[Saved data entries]
▬▬▬▬▬▬

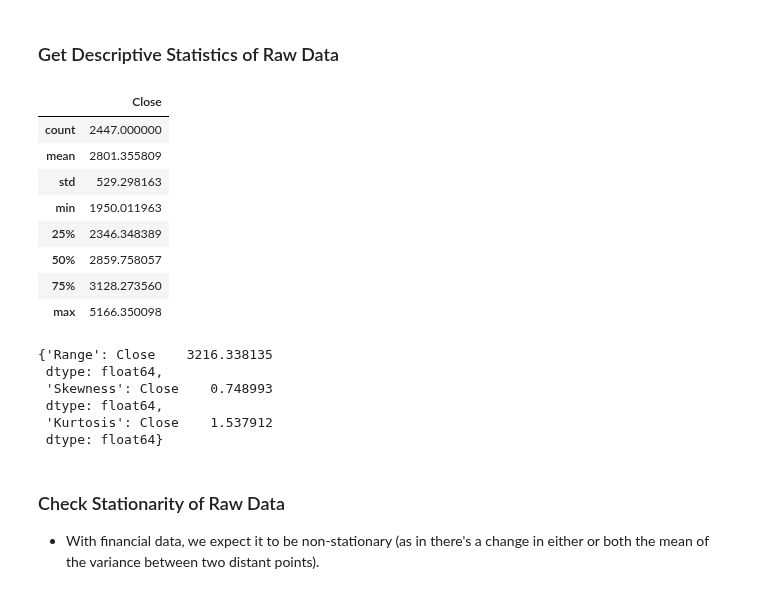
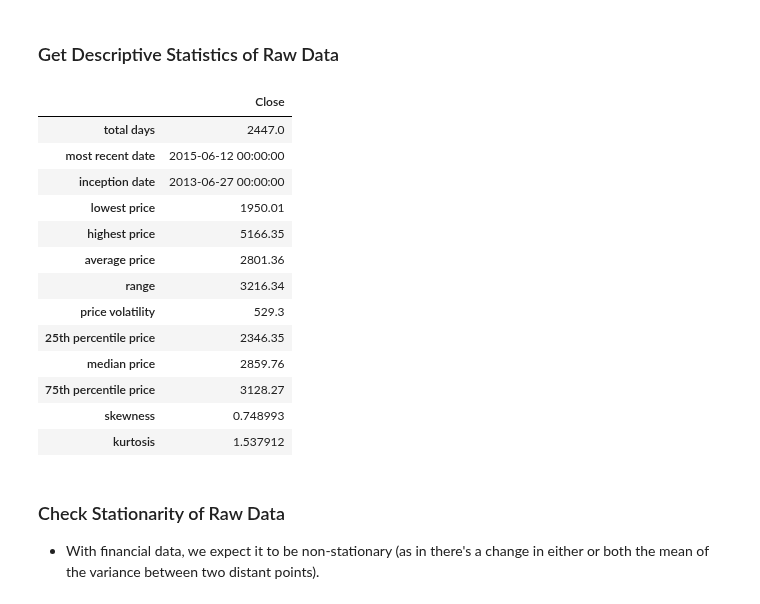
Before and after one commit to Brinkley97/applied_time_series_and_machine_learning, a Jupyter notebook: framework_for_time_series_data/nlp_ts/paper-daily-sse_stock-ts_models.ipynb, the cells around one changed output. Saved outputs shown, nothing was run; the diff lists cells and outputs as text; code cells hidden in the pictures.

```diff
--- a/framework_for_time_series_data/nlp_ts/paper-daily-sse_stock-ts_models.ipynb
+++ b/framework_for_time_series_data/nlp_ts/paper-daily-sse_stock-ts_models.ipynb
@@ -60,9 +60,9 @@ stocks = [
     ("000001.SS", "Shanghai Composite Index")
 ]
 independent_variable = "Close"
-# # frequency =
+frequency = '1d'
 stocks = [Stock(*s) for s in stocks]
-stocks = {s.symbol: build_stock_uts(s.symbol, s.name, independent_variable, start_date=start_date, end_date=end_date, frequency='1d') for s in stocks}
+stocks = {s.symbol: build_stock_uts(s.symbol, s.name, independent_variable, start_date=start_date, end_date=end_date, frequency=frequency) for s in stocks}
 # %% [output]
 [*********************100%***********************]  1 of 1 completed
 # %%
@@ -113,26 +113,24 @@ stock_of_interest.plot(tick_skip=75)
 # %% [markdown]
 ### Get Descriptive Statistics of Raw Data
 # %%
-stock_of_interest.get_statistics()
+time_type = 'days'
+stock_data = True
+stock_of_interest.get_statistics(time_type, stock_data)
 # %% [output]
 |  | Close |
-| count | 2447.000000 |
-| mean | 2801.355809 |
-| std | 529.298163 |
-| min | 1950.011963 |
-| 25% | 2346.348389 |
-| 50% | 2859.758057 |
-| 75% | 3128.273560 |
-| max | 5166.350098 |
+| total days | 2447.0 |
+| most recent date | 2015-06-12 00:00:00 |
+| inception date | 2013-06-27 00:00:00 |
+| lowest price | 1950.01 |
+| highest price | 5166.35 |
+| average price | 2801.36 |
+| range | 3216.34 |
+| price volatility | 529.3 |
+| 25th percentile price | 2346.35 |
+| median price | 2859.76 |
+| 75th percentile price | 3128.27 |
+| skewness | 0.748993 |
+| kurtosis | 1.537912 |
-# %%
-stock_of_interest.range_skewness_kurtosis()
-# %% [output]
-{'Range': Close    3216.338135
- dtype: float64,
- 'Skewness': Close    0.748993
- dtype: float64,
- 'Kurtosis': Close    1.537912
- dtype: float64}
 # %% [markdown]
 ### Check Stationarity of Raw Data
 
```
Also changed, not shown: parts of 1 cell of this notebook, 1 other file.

▬▬▬▬▬▬

### Exercise objective
For each line above that includes the word "output", make a copy of that line.

### Finished exercise
Before and after one commit to Brinkley97/applied_time_series_and_machine_learning, a Jupyter notebook: framework_for_time_series_data/nlp_ts/paper-daily-sse_stock-ts_models.ipynb, the cells around one changed output. Saved outputs shown, nothing was run; the diff lists cells and outputs as text; code cells hidden in the pictures.
 # %% [output]
 # %% [output]
-# %% [output]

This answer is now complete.